### WHAT NEEDS TO BE DONE
Scan the following data for lines with "background" and state how many there are, as a number only.

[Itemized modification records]
▼
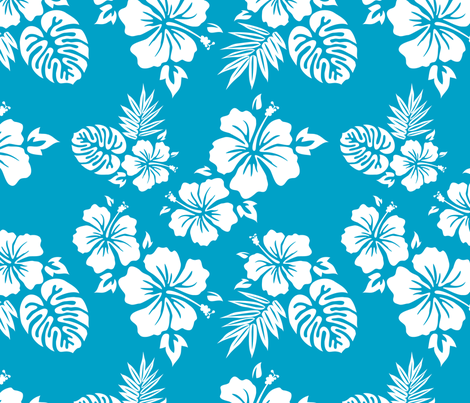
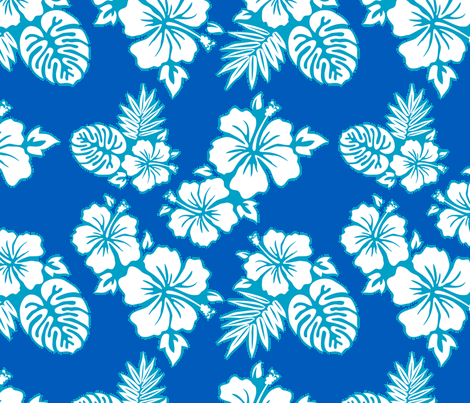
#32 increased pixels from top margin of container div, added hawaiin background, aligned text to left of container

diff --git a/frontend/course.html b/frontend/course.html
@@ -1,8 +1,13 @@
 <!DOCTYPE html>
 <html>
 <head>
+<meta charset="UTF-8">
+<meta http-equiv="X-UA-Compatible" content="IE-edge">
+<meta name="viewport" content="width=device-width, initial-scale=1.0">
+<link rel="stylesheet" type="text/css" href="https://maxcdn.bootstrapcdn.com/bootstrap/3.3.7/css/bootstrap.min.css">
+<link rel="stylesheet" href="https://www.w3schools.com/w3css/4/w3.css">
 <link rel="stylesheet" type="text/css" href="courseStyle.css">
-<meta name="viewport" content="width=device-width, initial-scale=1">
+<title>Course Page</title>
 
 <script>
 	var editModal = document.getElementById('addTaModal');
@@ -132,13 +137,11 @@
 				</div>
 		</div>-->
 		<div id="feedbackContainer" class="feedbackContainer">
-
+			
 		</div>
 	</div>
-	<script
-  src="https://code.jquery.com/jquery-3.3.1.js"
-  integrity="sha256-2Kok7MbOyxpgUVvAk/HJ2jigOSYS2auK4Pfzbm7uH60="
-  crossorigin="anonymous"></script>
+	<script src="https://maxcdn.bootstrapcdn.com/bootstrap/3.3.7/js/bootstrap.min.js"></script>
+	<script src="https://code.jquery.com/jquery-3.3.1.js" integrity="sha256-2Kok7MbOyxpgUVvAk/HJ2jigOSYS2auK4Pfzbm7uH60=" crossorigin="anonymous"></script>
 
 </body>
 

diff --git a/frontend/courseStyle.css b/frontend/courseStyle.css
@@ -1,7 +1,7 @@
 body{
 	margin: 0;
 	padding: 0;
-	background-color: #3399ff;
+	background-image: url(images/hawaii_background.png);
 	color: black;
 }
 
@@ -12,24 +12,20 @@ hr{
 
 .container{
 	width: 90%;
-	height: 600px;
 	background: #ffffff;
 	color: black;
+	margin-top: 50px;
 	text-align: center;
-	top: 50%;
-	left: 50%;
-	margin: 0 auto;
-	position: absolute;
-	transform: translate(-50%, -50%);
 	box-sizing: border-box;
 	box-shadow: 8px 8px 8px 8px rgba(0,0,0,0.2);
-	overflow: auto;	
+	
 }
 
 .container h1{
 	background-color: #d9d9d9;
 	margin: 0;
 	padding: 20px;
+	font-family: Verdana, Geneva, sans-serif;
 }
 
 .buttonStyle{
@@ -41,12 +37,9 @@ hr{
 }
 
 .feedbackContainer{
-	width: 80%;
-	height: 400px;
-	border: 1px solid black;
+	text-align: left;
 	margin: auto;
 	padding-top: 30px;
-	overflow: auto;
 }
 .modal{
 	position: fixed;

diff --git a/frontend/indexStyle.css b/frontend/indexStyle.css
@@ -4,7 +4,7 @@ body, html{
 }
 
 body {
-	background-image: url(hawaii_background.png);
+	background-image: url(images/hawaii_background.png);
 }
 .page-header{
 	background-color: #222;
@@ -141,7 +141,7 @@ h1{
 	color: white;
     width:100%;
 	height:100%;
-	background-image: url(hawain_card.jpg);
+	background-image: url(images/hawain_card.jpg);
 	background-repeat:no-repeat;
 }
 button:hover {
▲
▼
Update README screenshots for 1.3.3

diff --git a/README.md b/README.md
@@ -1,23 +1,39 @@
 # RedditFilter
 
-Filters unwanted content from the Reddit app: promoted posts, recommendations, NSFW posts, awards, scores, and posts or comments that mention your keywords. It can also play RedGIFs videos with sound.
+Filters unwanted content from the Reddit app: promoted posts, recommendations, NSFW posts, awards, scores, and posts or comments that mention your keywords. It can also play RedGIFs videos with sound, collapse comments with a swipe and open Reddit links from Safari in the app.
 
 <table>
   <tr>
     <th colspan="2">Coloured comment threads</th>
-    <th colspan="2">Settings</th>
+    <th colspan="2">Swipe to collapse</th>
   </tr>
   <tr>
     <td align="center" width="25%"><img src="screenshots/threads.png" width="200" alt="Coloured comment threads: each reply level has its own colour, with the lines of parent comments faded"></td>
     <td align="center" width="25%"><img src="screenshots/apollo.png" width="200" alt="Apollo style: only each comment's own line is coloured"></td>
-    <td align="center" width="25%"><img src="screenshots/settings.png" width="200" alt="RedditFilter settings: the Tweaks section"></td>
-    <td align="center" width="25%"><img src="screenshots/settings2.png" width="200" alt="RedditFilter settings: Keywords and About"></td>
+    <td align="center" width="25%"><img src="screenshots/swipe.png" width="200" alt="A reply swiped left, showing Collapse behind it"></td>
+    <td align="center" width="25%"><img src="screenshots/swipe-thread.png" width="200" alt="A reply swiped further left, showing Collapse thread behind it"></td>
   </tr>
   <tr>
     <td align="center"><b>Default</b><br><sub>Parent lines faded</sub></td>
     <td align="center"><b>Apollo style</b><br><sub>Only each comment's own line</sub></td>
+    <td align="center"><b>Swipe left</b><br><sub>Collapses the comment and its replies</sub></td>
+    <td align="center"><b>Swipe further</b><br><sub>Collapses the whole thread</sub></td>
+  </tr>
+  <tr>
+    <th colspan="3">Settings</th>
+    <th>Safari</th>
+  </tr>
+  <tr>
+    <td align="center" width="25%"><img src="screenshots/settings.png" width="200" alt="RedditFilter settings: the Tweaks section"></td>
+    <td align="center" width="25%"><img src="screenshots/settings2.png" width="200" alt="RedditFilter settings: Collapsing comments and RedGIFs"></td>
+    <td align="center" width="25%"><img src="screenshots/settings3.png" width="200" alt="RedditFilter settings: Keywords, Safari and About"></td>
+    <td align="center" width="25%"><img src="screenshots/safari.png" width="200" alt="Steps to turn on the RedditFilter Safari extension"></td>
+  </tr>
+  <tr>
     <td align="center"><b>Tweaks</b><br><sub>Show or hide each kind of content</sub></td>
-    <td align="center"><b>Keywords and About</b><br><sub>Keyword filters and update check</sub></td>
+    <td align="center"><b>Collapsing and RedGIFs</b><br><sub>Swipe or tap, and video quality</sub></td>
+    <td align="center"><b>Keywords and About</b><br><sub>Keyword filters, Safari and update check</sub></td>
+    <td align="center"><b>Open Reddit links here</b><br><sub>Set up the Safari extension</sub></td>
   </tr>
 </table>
▲
### RESPONSE
11